══ Data shown ══

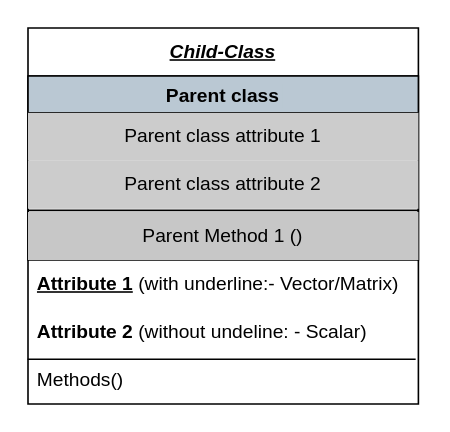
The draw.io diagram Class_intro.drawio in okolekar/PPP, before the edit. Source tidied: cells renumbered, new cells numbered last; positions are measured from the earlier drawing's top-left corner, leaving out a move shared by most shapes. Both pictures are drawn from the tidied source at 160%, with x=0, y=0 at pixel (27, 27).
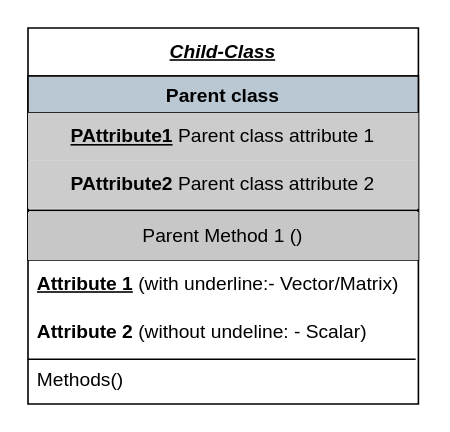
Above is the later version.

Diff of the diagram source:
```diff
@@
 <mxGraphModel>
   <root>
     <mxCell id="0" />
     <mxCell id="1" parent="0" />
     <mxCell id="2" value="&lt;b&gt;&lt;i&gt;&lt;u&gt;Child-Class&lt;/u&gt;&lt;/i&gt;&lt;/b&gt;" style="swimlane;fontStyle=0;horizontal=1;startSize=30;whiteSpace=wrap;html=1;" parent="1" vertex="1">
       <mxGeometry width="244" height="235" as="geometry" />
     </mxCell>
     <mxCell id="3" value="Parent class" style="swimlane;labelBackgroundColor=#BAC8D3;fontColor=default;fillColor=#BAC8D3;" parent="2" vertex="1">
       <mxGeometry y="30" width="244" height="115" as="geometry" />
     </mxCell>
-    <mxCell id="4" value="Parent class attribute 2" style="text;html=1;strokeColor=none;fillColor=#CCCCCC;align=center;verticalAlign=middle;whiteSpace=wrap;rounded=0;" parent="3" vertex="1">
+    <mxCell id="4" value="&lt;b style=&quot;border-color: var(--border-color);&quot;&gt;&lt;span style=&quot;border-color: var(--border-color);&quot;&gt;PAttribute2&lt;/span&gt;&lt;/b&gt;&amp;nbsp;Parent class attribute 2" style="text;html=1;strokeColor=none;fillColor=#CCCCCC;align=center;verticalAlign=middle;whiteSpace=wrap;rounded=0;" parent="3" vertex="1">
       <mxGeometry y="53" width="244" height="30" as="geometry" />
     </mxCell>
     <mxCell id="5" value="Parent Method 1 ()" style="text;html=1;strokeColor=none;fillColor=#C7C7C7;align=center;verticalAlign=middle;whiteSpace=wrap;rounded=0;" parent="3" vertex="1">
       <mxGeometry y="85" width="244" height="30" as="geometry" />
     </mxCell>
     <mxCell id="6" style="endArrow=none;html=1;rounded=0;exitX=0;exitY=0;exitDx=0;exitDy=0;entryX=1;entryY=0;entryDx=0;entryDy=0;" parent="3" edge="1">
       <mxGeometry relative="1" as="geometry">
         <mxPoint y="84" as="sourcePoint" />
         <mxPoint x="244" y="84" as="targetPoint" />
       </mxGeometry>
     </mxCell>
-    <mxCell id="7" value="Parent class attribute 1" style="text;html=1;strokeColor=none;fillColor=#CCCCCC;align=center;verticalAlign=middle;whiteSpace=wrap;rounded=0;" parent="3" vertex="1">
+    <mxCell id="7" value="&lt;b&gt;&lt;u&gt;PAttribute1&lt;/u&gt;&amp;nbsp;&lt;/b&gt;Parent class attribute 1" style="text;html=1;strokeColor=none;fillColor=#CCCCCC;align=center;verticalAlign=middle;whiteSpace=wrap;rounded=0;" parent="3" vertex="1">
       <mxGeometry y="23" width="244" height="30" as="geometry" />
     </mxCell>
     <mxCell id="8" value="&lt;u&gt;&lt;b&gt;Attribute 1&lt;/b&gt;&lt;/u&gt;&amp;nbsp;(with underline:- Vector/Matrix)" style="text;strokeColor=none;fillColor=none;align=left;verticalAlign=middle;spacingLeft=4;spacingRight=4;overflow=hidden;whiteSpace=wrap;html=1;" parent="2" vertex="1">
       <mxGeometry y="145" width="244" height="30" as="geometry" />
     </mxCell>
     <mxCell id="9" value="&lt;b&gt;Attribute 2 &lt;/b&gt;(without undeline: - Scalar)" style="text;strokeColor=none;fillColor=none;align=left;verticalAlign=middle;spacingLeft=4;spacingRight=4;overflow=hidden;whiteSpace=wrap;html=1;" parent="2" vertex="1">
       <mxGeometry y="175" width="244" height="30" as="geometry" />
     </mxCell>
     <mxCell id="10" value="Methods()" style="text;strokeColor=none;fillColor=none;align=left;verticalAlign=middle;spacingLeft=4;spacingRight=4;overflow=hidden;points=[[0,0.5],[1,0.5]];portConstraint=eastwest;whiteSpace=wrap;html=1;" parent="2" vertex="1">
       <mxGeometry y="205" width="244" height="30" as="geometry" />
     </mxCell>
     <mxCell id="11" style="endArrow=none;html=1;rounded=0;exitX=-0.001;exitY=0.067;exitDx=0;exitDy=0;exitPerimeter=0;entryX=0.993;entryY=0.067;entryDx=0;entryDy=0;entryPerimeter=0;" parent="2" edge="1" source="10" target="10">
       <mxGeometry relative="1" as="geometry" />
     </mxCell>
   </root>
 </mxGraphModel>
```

═══

## Task prompt
Filter the entries and keep only the lines holding "spacingLeft".

## Answer below
     <mxCell id="8" value="&lt;u&gt;&lt;b&gt;Attribute 1&lt;/b&gt;&lt;/u&gt;&amp;nbsp;(with underline:- Vector/Matrix)" style="text;strokeColor=none;fillColor=none;align=left;verticalAlign=middle;spacingLeft=4;spacingRight=4;overflow=hidden;whiteSpace=wrap;html=1;" parent="2" vertex="1">
     <mxCell id="9" value="&lt;b&gt;Attribute 2 &lt;/b&gt;(without undeline: - Scalar)" style="text;strokeColor=none;fillColor=none;align=left;verticalAlign=middle;spacingLeft=4;spacingRight=4;overflow=hidden;whiteSpace=wrap;html=1;" parent="2" vertex="1">
     <mxCell id="10" value="Methods()" style="text;strokeColor=none;fillColor=none;align=left;verticalAlign=middle;spacingLeft=4;spacingRight=4;overflow=hidden;points=[[0,0.5],[1,0.5]];portConstraint=eastwest;whiteSpace=wrap;html=1;" parent="2" vertex="1">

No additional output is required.